     Both the video and article bring a refreshing perspective into our future. I think it’s important that we utilize our youth in ways that will help to strengthen the community. When you think about it, the youth are our future. We should consider them an asset in creating change, rather than push them aside until society thinks they are “old enough” to participate. These social constructions only divide us as a nation, when partnerships like YIA work to bring us together.

     I hope to see more organizations like YIA in our future. Though schools do their best in trying to mold students to become well-rounded individuals and productive members of society, I believe that there are better ways that schools can try to reach this goal. They should utilize some of the techniques that YIA uses such as more leadership opportunities. What better way to learn how to become a productive member of society than actually being one.

Adeola Oredola:

Thursday, October 3, 2013

Youth Development Ideology: What's Your Sign? (Reflection)

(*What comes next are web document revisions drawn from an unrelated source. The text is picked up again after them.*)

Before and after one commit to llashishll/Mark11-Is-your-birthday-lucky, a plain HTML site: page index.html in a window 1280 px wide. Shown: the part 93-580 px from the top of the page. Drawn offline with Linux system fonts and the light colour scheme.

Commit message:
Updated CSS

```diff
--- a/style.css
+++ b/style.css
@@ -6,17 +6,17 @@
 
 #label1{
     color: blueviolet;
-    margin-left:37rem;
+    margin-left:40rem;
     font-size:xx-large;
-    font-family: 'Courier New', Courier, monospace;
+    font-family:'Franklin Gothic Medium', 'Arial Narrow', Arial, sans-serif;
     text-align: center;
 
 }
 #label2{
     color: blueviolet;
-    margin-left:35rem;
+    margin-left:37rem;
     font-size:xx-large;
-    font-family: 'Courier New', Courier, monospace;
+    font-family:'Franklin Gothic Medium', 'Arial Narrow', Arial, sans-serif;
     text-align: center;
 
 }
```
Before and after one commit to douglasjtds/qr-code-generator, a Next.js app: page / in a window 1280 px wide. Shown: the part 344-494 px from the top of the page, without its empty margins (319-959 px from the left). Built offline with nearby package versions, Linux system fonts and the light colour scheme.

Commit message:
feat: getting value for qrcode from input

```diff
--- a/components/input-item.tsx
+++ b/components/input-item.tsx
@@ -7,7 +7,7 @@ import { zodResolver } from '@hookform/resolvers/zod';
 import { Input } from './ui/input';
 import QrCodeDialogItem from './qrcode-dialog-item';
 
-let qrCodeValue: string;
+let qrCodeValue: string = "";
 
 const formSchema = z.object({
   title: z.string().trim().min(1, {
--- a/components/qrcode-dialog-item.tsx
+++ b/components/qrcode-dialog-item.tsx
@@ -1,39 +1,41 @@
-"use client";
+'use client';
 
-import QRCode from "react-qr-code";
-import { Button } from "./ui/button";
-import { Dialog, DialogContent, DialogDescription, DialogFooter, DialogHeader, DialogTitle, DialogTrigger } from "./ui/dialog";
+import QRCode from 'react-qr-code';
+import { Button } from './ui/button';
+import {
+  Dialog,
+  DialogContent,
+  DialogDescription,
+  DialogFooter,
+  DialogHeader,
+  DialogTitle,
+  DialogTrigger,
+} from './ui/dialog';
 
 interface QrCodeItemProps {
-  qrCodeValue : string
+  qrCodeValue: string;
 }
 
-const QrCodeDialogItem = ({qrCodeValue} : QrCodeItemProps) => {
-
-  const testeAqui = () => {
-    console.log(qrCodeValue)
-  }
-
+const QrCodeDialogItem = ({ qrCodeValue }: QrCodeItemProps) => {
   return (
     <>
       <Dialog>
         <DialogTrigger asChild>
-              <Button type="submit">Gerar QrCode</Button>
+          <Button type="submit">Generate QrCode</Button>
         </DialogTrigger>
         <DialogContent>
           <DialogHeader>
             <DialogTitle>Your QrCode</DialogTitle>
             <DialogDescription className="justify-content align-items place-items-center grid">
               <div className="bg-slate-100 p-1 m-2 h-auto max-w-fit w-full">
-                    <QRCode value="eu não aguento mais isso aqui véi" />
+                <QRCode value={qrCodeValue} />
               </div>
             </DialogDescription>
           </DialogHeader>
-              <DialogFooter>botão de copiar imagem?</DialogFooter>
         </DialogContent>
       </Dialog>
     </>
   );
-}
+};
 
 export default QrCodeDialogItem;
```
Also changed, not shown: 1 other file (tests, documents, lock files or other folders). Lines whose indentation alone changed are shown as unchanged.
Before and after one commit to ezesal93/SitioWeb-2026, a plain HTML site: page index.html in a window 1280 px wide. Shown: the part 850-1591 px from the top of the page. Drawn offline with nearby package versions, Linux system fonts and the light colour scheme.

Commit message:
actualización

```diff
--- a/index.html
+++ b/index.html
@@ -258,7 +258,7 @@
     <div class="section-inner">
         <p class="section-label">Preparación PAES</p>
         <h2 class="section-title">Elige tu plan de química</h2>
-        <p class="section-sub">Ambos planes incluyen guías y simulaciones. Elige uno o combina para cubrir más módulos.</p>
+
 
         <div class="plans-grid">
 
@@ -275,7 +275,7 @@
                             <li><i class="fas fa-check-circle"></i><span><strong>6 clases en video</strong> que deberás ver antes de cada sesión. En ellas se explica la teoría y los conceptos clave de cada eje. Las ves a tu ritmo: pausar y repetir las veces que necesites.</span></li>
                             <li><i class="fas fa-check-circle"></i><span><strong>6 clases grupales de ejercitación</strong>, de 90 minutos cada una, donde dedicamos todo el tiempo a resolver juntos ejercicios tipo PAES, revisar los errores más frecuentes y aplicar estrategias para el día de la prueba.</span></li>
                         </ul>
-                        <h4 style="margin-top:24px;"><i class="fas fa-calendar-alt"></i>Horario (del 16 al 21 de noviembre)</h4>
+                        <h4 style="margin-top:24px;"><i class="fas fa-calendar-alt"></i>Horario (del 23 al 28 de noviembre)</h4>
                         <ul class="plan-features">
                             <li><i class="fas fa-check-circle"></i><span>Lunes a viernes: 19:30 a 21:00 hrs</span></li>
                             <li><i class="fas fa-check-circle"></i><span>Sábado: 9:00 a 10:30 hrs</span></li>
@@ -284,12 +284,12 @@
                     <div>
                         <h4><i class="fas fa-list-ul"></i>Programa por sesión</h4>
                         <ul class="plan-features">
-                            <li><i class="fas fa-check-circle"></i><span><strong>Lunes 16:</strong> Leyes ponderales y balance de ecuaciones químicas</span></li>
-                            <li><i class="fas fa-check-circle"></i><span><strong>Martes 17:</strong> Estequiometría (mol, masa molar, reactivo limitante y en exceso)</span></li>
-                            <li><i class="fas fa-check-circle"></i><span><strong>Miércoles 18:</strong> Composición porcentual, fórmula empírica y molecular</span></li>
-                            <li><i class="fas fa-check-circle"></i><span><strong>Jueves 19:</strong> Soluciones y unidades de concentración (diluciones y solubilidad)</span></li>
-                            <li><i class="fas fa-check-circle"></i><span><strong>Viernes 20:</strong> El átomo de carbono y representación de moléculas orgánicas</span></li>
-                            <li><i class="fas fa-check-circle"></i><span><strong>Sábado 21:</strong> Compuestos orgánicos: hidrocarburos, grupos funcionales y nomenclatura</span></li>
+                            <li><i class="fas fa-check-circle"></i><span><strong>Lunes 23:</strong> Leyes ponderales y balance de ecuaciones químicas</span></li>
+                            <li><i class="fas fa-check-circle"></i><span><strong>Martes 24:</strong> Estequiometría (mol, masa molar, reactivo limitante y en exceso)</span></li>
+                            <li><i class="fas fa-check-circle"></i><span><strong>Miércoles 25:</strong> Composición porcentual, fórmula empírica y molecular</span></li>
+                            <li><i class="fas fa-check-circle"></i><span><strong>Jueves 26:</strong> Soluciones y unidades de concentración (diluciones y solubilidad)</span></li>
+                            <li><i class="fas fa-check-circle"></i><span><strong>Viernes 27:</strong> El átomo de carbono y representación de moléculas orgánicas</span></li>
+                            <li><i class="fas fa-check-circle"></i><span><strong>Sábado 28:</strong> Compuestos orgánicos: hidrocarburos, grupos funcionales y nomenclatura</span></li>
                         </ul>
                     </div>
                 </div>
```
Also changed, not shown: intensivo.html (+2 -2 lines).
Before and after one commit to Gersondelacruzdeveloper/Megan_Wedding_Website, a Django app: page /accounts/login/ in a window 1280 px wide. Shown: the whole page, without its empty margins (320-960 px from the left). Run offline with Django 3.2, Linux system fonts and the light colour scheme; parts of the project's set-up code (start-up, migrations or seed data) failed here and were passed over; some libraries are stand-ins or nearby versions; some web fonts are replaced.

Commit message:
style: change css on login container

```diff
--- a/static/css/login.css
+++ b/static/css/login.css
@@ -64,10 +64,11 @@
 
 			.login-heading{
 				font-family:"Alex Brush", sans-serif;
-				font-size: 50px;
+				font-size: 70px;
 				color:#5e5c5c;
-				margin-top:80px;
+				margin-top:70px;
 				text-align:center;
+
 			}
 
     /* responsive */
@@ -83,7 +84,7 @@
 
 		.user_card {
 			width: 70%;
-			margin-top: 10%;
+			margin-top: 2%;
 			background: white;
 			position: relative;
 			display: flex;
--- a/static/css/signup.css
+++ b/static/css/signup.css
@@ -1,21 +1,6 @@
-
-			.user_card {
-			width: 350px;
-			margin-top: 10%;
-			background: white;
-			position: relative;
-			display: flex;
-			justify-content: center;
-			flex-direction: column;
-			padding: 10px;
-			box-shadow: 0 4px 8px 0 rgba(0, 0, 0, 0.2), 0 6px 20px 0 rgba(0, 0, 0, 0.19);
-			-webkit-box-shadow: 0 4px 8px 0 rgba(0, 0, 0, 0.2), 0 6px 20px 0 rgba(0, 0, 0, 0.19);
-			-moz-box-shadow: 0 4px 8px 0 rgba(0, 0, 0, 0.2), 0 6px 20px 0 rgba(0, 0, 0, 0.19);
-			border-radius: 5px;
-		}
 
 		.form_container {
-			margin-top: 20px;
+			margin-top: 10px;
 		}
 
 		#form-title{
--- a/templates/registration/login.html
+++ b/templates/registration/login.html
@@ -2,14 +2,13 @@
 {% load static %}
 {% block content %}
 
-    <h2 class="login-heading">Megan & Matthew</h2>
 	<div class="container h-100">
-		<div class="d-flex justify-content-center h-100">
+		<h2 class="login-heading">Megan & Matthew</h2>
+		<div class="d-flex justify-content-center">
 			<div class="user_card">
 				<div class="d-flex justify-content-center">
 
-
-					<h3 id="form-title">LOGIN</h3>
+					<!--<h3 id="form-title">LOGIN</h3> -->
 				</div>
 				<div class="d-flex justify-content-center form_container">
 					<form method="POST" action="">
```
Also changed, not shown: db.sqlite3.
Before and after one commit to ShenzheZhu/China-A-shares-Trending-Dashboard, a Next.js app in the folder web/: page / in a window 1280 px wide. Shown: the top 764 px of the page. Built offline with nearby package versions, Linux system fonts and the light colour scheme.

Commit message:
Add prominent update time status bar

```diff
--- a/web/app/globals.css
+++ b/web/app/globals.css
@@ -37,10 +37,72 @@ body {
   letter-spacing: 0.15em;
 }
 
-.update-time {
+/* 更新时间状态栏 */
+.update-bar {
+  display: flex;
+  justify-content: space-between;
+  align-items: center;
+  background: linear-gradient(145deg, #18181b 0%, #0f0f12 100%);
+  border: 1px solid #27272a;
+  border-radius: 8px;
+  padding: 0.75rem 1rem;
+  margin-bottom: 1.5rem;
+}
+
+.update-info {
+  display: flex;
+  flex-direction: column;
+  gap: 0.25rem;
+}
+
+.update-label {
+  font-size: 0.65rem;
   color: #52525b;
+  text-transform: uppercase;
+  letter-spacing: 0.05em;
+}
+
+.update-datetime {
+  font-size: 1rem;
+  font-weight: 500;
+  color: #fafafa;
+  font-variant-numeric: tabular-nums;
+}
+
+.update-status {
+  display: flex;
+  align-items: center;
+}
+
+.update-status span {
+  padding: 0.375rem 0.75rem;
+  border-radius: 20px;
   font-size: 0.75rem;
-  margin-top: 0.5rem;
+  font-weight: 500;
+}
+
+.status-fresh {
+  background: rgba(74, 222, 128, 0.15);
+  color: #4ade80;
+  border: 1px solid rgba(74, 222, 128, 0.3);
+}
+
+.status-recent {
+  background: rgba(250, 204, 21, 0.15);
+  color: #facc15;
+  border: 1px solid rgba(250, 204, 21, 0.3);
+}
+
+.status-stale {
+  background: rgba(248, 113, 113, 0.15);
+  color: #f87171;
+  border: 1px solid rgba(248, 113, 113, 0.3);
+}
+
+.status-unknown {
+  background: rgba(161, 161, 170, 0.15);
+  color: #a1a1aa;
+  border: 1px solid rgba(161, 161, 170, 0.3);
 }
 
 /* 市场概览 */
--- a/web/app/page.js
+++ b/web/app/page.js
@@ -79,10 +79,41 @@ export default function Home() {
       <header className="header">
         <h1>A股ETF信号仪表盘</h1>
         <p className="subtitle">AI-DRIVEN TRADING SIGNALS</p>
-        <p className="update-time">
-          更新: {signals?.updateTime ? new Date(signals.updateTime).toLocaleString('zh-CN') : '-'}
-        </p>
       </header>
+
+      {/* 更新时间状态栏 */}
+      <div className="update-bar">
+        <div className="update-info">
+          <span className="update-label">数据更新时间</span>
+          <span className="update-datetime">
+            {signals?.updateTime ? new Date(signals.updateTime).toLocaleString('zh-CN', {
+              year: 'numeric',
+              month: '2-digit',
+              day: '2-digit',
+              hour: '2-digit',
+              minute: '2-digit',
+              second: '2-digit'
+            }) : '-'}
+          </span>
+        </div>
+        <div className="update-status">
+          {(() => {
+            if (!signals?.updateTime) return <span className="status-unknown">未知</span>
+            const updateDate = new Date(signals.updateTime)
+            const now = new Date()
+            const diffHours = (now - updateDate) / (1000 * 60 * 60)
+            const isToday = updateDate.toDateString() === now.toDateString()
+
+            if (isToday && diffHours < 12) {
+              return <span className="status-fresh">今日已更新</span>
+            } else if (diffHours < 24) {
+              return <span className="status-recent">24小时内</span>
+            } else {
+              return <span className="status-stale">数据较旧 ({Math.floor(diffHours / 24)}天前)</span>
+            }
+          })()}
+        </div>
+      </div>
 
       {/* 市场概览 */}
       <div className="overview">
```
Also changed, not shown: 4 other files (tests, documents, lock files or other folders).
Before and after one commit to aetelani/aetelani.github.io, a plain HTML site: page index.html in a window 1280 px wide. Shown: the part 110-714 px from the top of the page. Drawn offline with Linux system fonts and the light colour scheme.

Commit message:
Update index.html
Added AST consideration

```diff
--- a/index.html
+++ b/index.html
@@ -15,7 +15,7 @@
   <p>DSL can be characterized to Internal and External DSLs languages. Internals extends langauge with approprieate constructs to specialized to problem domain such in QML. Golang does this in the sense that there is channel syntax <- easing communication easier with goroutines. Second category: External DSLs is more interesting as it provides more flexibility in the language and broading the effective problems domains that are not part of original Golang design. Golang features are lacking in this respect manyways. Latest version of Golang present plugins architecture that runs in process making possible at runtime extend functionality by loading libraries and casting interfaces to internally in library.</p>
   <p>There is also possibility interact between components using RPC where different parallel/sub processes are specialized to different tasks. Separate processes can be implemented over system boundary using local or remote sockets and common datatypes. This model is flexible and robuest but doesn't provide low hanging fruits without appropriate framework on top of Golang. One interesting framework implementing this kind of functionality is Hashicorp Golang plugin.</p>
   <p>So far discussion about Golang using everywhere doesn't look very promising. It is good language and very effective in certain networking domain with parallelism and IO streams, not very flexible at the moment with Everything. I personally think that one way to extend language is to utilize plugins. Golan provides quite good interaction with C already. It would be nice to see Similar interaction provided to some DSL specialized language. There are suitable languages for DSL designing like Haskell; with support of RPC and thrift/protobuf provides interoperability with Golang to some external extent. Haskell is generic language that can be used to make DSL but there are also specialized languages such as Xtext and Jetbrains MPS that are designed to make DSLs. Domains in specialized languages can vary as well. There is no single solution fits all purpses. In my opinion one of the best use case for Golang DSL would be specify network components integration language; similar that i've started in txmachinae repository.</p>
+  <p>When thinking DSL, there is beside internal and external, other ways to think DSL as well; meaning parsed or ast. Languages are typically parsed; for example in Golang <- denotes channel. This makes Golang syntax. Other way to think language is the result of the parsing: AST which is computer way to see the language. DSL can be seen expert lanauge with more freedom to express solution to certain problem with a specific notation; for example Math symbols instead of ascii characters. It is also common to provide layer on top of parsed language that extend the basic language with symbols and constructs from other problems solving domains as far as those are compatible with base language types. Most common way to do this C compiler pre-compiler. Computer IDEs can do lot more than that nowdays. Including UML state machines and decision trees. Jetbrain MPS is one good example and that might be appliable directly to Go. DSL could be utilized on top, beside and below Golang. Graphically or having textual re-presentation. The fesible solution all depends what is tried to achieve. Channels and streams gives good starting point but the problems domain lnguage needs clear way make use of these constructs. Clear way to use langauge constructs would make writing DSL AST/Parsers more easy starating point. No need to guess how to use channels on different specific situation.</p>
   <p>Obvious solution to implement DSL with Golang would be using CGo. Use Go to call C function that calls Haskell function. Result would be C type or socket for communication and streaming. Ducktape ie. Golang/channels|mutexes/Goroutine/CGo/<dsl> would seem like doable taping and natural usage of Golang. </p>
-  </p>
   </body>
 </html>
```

Last week, we were given the option to talk about which approach to Youth Development we identify with most. Upon completing a youth development “quiz”, I most identified with Positive Youth Development. Included in the choices were Critical Youth Development and Risk, Resiliency, and Prevention. In the Positive Youth Development model, their focus relies on fostering strengths and positive growth. Positive experiences, relationships, and environments are crucial in the cultivation of positive youth development. These three factors make the perfect formula in working towards positive change. I can only hope that one day I will be able to work in an organization that fosters these same ideas. I stand by the belief that learning best takes place when youth are motivated to actively engage in experiences that allow them to create their own knowledge and understanding of the world in which they live. Additionally, I believe that youth should work towards a positive identity in order to help support them in both academic and social success for the future.